Aim of the task: The string "hover" may appear in lines of the entries below. Report how many lines hold it, with only the number.
[Dataset records Boundary: Start]
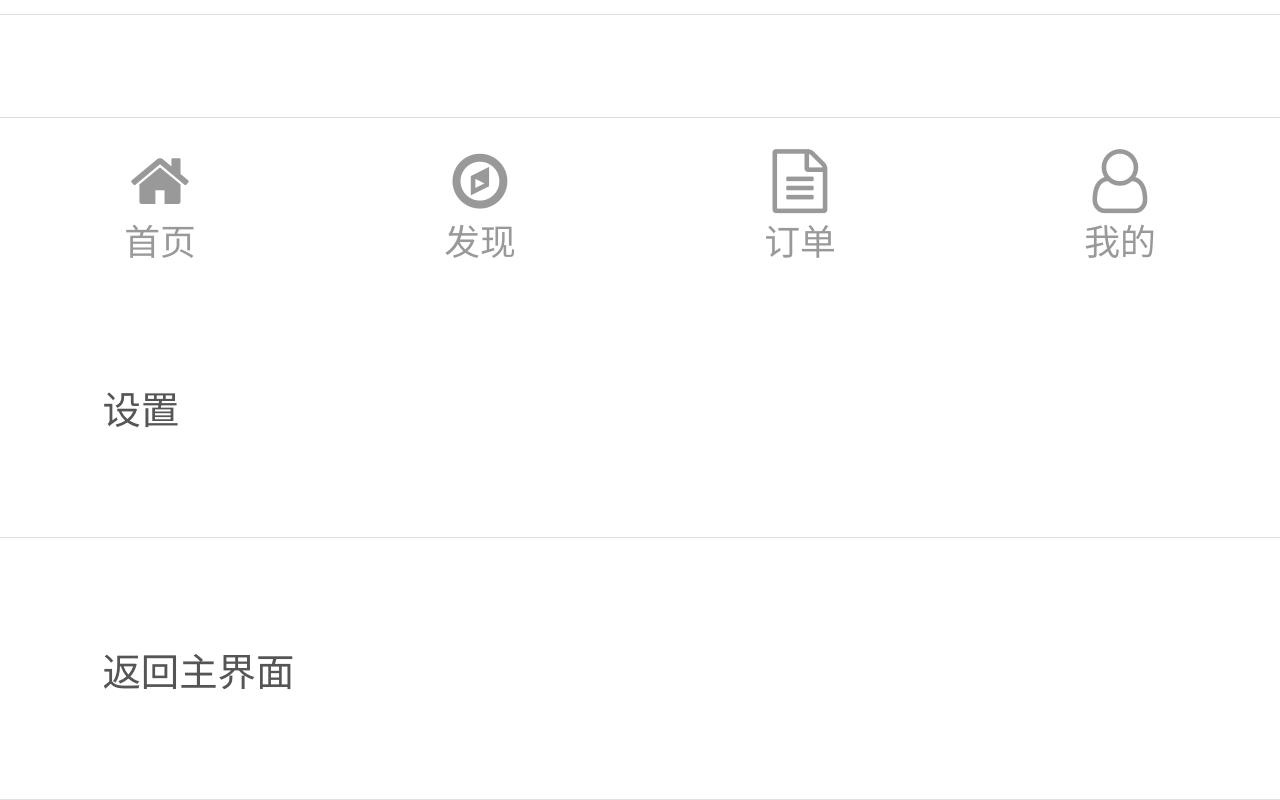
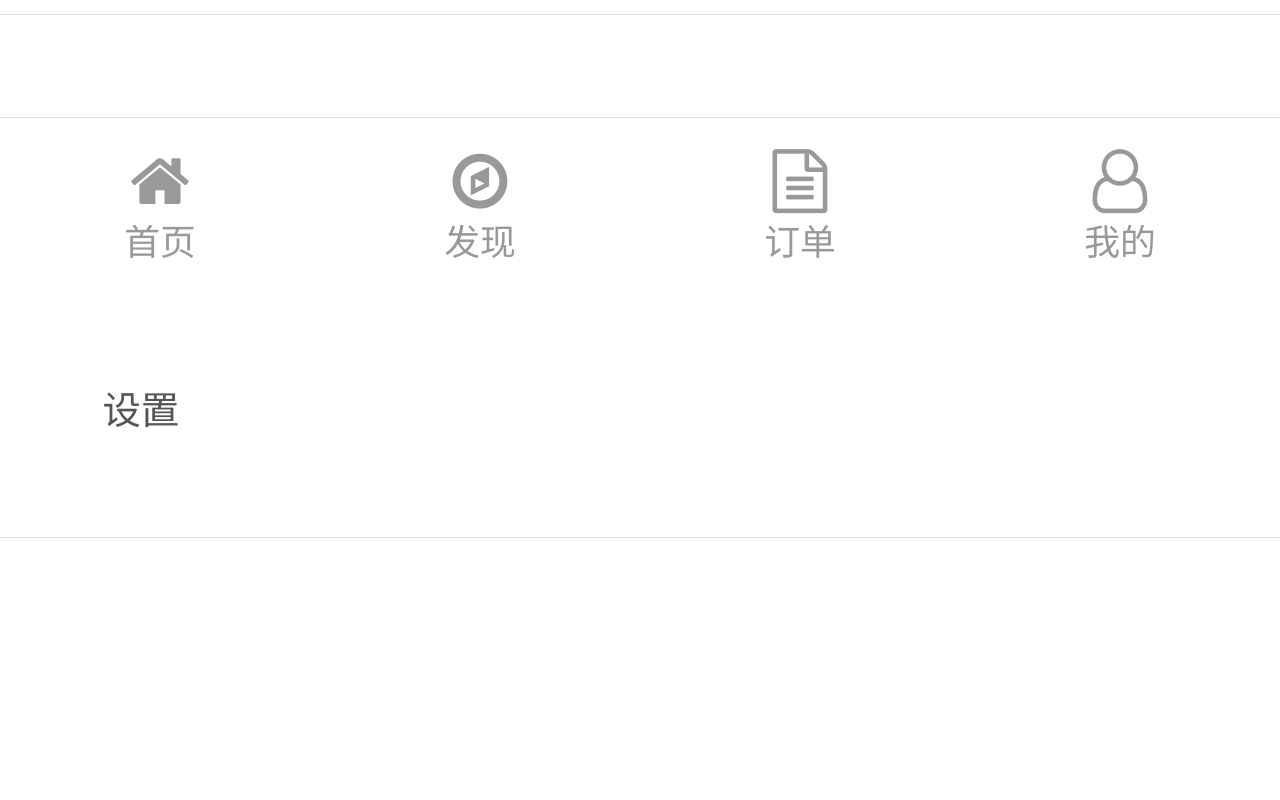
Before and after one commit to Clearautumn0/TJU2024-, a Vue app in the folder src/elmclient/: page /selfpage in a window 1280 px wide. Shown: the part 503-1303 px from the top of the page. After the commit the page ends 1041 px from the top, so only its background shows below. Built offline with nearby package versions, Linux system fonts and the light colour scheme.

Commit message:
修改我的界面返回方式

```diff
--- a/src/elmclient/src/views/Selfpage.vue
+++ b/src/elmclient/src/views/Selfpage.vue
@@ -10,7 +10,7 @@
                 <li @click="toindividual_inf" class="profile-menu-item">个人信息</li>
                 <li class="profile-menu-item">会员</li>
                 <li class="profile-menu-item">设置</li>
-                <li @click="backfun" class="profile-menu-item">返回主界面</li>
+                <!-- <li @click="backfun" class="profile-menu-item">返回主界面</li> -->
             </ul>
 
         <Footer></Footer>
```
[Dataset records Boundary: End]
[Dataset records Boundary: Start]
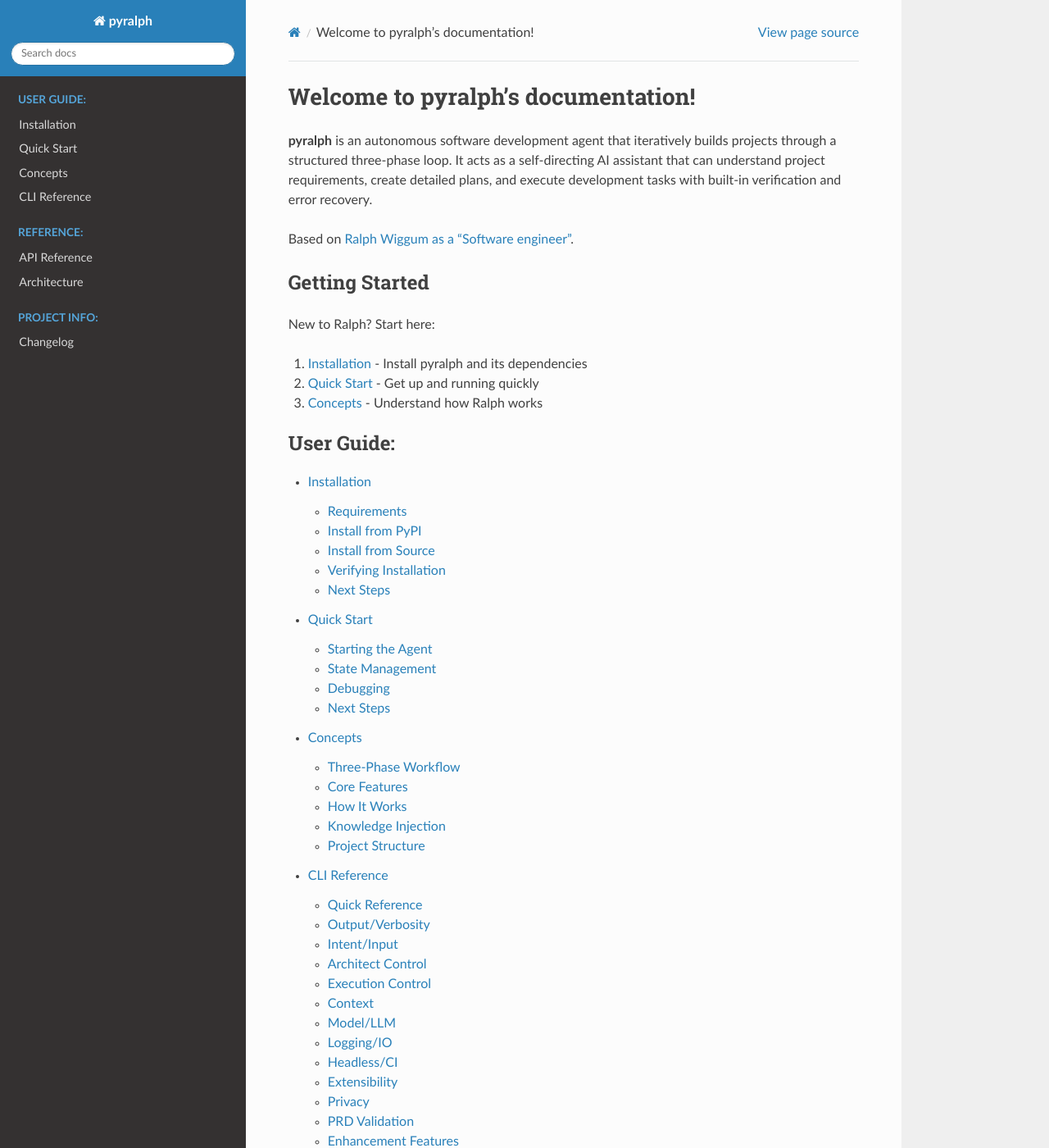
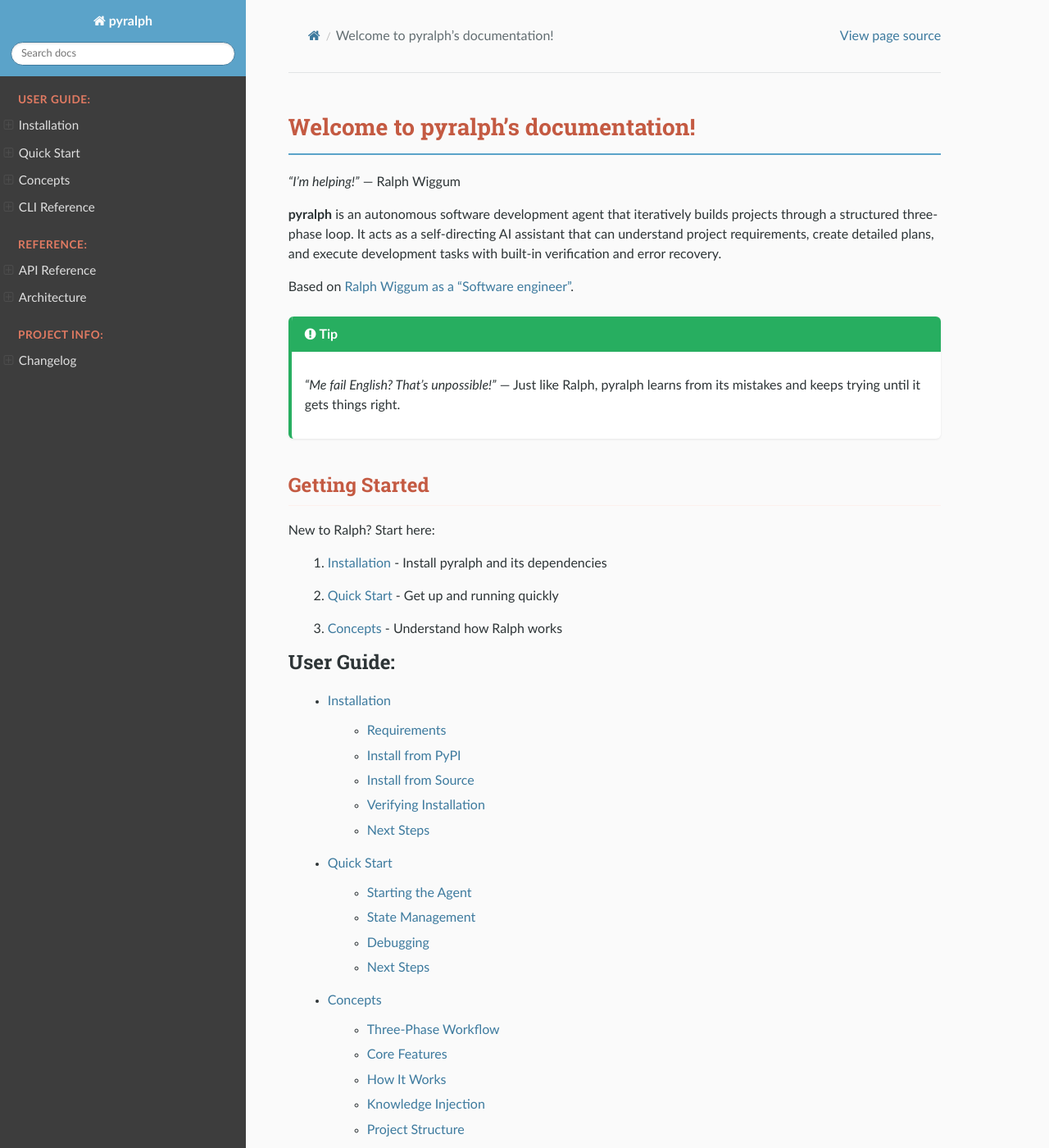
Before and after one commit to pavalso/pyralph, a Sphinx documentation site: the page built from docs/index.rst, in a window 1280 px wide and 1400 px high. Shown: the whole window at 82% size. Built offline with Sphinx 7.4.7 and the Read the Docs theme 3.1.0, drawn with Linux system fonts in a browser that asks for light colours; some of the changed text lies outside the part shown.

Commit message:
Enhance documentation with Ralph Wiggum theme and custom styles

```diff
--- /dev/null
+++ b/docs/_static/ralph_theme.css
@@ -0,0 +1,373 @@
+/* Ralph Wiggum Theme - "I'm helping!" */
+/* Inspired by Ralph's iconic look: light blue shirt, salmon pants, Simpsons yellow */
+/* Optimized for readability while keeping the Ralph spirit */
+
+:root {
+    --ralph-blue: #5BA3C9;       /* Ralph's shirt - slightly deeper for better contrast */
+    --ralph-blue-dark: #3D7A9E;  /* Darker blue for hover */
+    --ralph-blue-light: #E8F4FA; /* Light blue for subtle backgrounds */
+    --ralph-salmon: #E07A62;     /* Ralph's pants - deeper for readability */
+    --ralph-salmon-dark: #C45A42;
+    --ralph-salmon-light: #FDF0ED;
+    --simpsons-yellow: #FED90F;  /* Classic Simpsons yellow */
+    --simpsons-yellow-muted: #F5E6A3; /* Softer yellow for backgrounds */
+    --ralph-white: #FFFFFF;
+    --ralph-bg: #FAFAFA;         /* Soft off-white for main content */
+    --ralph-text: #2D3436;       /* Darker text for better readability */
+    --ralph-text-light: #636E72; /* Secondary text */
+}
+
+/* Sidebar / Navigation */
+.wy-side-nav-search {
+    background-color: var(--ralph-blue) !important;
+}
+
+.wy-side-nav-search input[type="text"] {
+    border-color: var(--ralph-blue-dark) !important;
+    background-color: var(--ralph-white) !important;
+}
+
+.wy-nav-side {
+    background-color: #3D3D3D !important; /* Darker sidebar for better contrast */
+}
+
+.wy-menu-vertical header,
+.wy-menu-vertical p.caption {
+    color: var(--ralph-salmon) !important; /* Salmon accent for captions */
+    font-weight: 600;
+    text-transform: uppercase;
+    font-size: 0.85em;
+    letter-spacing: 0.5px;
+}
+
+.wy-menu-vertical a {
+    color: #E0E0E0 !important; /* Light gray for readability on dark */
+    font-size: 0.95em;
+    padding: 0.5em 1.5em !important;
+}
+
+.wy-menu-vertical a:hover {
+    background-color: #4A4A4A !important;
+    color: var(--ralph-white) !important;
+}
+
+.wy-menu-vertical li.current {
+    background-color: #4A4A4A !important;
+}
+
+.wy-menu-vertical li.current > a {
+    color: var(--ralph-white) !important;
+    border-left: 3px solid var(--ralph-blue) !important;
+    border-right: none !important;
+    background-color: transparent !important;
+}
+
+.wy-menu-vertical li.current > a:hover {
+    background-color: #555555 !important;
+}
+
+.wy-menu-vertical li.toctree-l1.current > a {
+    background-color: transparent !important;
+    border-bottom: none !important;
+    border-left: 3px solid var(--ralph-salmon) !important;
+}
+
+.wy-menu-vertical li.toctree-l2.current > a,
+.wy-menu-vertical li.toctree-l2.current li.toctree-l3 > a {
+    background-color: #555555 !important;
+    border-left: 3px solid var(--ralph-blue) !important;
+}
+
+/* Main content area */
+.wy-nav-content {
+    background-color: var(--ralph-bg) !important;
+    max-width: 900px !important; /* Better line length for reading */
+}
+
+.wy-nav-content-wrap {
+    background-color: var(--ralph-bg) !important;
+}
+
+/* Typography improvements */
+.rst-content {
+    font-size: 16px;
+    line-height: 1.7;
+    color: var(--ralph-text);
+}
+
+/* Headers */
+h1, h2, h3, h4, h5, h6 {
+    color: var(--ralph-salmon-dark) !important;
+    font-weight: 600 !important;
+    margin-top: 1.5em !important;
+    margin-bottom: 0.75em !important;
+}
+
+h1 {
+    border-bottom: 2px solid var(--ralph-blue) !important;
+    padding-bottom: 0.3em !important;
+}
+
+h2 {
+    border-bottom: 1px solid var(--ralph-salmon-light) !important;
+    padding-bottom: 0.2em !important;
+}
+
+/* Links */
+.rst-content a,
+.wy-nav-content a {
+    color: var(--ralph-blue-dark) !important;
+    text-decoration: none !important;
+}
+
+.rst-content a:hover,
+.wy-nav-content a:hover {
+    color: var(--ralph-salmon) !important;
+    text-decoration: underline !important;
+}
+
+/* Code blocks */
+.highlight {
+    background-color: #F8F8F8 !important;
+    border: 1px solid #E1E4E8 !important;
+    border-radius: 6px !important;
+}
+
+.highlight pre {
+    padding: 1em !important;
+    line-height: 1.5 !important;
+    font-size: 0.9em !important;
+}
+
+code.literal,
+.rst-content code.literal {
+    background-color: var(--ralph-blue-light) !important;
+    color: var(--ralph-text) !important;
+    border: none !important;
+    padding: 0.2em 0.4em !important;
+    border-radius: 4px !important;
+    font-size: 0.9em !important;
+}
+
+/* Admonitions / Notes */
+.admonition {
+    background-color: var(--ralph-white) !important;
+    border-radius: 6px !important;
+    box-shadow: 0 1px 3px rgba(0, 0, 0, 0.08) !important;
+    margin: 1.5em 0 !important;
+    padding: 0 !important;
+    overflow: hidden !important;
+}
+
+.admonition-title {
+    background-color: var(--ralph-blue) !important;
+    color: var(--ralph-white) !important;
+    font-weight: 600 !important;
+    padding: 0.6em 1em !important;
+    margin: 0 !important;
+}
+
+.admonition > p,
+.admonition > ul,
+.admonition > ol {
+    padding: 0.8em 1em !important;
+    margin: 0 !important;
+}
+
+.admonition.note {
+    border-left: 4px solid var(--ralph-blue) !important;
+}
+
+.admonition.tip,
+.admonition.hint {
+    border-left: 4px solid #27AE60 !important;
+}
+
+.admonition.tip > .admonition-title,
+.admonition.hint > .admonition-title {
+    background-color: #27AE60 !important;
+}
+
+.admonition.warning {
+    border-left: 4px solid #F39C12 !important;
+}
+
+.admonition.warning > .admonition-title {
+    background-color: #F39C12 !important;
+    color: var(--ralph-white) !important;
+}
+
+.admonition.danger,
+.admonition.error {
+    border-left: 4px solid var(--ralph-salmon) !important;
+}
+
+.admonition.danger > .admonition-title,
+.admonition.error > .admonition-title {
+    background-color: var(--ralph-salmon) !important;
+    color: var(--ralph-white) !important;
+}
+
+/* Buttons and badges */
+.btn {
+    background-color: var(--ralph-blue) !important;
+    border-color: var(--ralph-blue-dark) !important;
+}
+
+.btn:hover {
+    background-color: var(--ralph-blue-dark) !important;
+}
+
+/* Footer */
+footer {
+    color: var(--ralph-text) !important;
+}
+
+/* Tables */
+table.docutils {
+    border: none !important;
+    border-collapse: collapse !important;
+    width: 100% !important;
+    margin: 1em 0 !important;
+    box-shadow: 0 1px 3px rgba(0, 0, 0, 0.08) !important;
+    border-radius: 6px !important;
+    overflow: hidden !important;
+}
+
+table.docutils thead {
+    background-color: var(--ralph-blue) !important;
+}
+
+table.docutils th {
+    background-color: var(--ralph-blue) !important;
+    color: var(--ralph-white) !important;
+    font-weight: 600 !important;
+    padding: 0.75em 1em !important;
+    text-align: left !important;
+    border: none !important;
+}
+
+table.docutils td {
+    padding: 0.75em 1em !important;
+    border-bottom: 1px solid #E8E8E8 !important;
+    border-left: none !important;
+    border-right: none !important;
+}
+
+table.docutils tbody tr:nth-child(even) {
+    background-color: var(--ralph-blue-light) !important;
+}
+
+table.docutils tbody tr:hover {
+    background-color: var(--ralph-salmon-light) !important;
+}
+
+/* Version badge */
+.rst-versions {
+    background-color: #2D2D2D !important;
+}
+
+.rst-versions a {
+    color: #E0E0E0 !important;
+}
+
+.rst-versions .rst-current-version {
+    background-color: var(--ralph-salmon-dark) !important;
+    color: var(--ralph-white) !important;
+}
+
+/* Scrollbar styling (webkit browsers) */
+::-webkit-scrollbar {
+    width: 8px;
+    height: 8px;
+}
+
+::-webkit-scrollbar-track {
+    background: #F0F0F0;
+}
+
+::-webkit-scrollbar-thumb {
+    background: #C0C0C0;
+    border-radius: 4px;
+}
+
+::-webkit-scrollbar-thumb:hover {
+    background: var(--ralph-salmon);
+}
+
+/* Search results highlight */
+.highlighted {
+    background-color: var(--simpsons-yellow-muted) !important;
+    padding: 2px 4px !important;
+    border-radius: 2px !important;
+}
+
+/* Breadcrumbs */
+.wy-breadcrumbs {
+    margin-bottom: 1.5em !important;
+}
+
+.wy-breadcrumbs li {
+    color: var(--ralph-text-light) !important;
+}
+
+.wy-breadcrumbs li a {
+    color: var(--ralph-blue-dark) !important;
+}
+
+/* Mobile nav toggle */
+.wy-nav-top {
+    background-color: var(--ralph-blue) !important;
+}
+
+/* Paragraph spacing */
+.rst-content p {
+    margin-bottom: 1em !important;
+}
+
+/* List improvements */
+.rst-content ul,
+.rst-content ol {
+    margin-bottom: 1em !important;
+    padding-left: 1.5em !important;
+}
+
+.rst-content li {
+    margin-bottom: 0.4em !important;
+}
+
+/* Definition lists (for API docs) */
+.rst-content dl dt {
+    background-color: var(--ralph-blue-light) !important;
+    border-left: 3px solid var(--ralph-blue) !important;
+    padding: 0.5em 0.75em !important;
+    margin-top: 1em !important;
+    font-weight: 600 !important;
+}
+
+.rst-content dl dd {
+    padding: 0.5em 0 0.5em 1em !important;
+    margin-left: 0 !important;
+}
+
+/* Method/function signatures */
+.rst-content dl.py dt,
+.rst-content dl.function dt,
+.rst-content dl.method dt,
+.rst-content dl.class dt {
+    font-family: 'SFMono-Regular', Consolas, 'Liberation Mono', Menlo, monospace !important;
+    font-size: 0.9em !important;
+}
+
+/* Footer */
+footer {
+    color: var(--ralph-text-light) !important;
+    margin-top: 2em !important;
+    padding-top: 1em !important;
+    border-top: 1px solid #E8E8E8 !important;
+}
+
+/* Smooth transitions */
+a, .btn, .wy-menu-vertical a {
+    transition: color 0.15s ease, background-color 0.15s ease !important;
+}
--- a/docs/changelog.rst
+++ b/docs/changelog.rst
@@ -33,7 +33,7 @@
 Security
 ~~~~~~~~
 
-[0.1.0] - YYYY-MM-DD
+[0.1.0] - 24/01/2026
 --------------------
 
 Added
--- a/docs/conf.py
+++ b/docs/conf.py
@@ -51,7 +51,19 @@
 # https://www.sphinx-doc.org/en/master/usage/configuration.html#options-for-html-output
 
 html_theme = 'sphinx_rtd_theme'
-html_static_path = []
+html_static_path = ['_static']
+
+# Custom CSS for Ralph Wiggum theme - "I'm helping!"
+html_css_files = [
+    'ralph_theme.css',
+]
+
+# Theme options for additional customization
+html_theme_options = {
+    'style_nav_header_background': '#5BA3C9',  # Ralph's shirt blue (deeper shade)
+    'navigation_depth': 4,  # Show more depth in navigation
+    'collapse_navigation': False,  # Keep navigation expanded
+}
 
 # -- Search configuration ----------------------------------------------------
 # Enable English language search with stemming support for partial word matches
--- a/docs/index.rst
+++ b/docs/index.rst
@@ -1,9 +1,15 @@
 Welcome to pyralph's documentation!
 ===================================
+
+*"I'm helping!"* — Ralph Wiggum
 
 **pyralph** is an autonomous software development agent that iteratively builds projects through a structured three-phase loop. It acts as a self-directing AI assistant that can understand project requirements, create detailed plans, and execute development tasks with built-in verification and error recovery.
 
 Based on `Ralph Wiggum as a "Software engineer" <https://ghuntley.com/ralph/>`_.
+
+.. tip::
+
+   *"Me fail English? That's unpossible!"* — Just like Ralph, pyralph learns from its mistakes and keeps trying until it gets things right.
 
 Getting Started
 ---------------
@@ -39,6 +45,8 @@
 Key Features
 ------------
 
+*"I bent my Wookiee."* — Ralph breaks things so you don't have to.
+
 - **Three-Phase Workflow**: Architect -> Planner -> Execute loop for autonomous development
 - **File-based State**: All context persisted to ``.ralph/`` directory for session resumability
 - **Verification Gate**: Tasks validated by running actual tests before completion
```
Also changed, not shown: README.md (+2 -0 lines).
[Dataset records Boundary: End]
Reply to the exercise: 8